For many more years than I would like to admit to, I remember spending innumerable Saturday afternoons enjoying Julia Child’s cooking shows on the local PBS station. First, there was her classic “French Chef” series, then “Julia Child & Company,” followed up by “Julia Child and More Company.” All in all, her television career lasted for over thirty-seven years, and included nine more separate series in addition to the ones already mentioned. Considering the hundreds of episodes that she appeared in, it isn’t all that surprising that in 1996, TV Guide named her to their list of the “Fifty Greatest TV Stars of All Time.”
Of course, fine food was the centerpiece of all these programs, as it also was in Julia’s personal life. But there was an additional source of great pleasure for her that until recently was not all that well known. Cats!
When Patricia Barey’s and Therese Burson’s book entitled Julia’s Cats: Julia Child’s Life in The Company of Cats appeared late last summer, I immediately placed a hold on the title. Being unabashedly cat crazy myself, and admiring Julia Child’s spunky, unpretentious, joie de vivre style, I very much looked forward to reading this slim volume, which is enhanced with many black and white photos of Julia and her felines.
As is told in the book, Julia’s story begins in 1948 as a newly wedded bride of thirty-six, who is madly in love with her husband Paul. They start married life living in Paris, France, a country and city obsessed with food and romance. There, Julia and Paul begin to collect the first of many cats who would grace their lives, several of whom adopted the young couple rather than the other way around. By throwing in their lot with Julia and Paul, these felines ended up winning the cat equivalent of the lottery, going on to live in the lap of luxury with a master chef and hanging out as the perfect kitchen comrades with the couple who truly adored them.
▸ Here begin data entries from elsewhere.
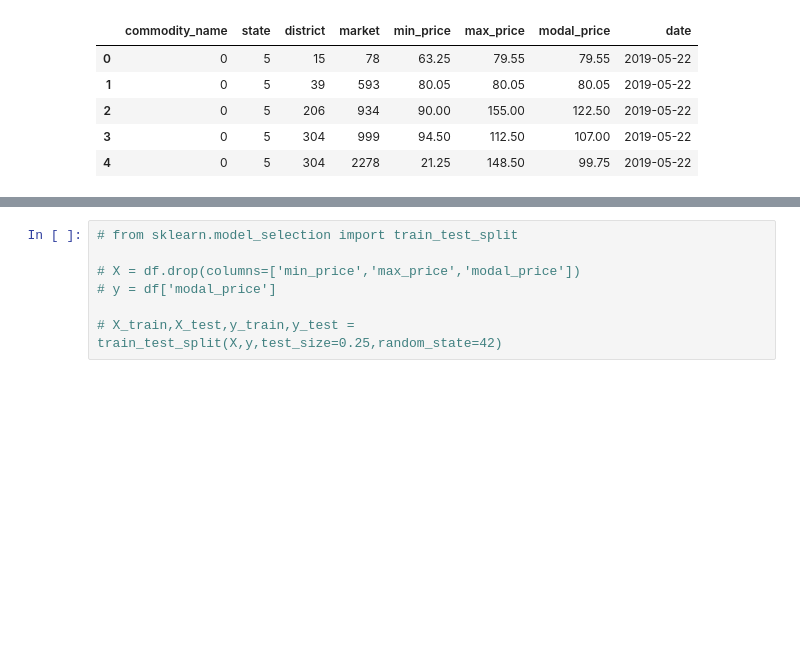
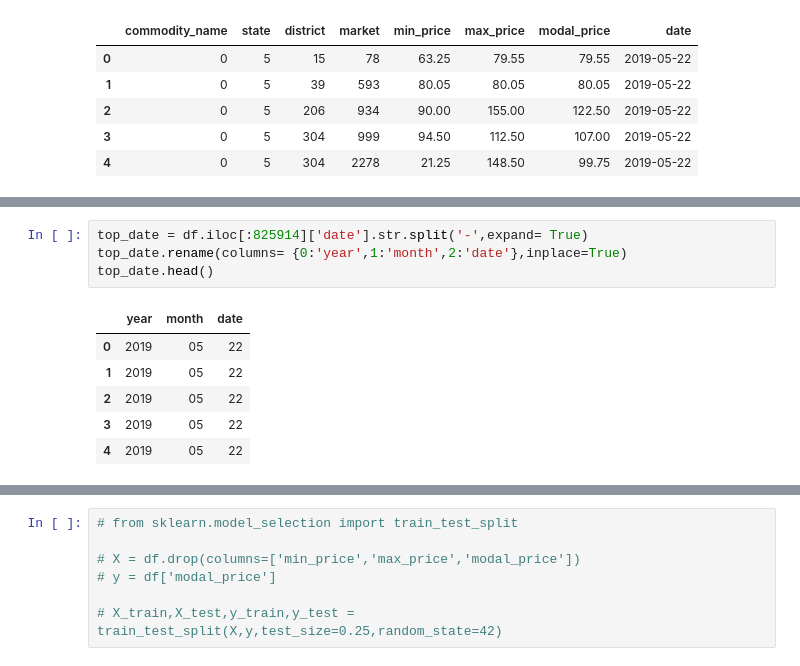
Before and after one commit to alekhya-puli14/Agricultural-Commodity-Futures-Price-Prediction, a Jupyter notebook: notebooks/index.ipynb, the cells around one changed output, grey strips where cells are left out. Cells and saved outputs as stored; diff of their text form; blank space fills up the shorter version.

```diff
--- a/notebooks/index.ipynb
+++ b/notebooks/index.ipynb
@@ -170,0 +189,11 @@ df.head()
+# %%
+top_date = df.iloc[:825914]['date'].str.split('-',expand= True)
+top_date.rename(columns= {0:'year',1:'month',2:'date'},inplace=True)
+top_date.head()
+# %% [output]
+|  | year | month | date |
+| 0 | 2019 | 05 | 22 |
+| 1 | 2019 | 05 | 22 |
+| 2 | 2019 | 05 | 22 |
+| 3 | 2019 | 05 | 22 |
+| 4 | 2019 | 05 | 22 |
```
Also changed, not shown: parts of 9 cells of this notebook.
But this book is not only about cats. It also follows Julia as she begins attending the world renowned culinary school, Le Cordon Bleu. Here, she receives a failing grade in her final exam at the hands of her instructor and nemesis Madame Brassart, who states that, “Julia does not have any great natural talent for cooking.” Over time, this has come to be recognized as one of the greatest misjudgments in the history of culinary arts education. In 1961, after her well received book titled The Art of French Cooking hit the stands, Julia went on to become an overnight sensation, and her name is still synonymous with fine cuisine to this day.
In addition to this adult account, released at about the same time was a children’s volume about Child and one particular cat. Minette’s Feast: The Delicious Story of Julia Child and Her Cat by Susanna Reich is a forty-page book about Julia learning to cook in Paris with her devoted feline friend, Minette, at her side. Although she has the best products of fine food preparation within constant reach, truth be told, Minette is not too fond of gourmet meals, often preferring the taste of a freshly killed mouse instead.
So, whether you are a Julia Child admirer, a cat devotee, both or even neither, you are in for a treat with these two volumes. As Julia might have said, “Bon Appétit, happy reader, Bon Appétit!”
It should be noted that had she lived, Julia Child would have celebrated her 100th birthday last August.
Julia's cats : Julia Child's life in the company of cats